User interface change data:
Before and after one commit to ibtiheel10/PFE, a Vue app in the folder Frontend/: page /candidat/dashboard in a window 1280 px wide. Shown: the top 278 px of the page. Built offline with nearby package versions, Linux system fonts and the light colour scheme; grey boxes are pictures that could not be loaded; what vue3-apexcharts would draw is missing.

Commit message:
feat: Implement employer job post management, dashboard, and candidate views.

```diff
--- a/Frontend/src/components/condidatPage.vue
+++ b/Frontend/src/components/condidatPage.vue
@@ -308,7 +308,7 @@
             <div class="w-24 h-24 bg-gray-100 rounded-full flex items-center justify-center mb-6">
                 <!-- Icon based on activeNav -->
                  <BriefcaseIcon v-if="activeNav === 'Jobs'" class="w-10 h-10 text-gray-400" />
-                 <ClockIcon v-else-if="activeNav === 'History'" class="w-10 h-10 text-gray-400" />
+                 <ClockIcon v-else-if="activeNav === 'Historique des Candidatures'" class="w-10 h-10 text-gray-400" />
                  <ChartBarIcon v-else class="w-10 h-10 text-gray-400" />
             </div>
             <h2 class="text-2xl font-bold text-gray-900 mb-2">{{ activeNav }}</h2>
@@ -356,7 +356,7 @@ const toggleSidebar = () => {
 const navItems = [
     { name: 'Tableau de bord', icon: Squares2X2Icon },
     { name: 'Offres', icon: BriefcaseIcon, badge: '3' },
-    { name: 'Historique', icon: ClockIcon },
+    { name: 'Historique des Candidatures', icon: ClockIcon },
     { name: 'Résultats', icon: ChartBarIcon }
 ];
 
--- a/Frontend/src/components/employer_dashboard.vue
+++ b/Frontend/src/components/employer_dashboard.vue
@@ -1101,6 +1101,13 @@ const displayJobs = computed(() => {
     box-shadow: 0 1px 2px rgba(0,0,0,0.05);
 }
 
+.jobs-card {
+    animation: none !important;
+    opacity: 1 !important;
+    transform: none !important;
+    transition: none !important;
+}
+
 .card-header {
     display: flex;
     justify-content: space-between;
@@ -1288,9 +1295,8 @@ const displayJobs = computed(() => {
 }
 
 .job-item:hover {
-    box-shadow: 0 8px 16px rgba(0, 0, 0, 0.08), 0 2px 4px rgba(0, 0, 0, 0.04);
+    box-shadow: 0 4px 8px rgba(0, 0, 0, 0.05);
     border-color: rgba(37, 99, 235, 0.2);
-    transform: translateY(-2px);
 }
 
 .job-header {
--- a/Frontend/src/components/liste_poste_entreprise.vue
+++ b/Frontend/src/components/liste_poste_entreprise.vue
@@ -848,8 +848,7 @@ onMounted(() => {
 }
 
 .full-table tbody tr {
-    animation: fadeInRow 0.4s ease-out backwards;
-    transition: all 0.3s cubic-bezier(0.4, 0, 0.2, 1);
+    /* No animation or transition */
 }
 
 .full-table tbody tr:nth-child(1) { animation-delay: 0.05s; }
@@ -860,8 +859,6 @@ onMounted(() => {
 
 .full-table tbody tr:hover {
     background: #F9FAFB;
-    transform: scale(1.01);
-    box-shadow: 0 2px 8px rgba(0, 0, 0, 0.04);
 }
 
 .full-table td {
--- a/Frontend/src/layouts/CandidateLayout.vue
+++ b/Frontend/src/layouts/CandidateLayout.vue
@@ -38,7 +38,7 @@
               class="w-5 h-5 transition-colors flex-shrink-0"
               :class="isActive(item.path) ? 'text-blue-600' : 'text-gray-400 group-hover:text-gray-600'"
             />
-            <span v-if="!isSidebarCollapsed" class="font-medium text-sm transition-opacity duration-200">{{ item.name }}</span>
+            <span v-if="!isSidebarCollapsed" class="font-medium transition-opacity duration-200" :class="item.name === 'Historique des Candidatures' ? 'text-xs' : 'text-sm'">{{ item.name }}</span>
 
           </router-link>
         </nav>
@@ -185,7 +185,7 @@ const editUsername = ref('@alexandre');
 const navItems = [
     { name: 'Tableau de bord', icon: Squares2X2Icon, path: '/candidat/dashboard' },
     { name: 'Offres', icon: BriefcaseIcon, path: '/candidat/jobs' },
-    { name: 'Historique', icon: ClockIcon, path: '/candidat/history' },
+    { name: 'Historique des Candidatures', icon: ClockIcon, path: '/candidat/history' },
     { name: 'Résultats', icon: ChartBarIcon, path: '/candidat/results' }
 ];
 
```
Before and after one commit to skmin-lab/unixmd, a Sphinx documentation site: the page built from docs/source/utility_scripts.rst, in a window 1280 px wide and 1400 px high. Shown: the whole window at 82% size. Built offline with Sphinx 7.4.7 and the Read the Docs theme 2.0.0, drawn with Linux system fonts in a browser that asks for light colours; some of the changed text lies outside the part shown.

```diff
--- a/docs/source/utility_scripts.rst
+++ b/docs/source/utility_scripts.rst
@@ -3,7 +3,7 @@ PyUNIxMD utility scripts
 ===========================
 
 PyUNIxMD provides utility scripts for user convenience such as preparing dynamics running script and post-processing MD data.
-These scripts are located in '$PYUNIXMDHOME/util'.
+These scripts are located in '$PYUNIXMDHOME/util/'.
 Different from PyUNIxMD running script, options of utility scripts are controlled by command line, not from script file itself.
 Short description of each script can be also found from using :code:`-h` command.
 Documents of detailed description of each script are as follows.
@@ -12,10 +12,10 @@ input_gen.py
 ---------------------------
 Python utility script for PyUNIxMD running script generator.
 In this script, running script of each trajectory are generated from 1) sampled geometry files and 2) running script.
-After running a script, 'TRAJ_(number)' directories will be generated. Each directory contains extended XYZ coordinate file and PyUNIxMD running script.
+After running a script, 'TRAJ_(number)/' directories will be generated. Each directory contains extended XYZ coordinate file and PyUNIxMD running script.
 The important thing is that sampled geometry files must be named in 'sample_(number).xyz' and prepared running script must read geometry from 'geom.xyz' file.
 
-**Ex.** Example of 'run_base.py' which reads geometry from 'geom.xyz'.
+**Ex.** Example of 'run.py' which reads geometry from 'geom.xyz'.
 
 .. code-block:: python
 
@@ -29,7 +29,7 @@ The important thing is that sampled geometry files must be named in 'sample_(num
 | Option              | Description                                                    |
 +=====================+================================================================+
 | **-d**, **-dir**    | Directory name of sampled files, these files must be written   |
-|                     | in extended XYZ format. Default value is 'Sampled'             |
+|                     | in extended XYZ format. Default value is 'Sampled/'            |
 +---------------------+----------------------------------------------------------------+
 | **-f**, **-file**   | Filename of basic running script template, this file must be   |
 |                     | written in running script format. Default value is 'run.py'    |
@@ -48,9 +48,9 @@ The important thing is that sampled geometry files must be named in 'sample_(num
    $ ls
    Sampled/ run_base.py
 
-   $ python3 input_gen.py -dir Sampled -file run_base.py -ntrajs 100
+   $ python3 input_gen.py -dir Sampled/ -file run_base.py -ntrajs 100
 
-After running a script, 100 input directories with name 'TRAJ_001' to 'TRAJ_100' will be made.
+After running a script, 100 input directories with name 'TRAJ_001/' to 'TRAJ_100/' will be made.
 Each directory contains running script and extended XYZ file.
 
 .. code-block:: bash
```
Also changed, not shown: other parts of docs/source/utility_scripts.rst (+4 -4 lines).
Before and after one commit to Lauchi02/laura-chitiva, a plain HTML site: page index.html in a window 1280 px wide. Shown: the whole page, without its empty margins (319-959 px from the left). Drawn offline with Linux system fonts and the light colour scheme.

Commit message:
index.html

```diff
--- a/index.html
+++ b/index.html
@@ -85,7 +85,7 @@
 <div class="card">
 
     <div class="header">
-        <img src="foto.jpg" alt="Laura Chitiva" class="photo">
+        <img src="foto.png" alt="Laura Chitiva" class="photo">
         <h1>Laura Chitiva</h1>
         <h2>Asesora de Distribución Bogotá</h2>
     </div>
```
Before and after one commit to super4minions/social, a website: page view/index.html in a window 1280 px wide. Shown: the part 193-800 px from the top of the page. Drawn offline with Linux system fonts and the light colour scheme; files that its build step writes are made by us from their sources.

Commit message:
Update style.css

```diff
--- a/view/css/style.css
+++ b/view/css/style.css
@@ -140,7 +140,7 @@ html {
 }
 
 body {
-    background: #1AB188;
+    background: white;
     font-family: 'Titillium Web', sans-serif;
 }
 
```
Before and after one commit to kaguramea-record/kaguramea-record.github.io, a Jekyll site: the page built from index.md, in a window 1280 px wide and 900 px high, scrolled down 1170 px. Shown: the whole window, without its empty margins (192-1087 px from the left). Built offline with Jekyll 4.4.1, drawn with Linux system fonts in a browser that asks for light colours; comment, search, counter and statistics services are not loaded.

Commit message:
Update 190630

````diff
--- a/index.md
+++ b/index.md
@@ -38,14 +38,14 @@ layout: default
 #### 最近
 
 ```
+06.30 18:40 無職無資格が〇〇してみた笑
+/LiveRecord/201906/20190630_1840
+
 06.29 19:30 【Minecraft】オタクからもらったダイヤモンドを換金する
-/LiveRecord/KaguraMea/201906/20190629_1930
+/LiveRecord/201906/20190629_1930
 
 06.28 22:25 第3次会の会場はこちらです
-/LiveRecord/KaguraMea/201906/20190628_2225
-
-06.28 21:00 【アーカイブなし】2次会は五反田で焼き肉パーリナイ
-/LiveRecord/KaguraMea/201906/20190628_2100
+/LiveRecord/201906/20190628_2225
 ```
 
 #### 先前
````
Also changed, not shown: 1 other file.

| Task goal |
Scan the records above for the word "value". Copy each line that has it.

| Your response |
-|                     | in extended XYZ format. Default value is 'Sampled'             |
+|                     | in extended XYZ format. Default value is 'Sampled/'            |
 |                     | written in running script format. Default value is 'run.py'    |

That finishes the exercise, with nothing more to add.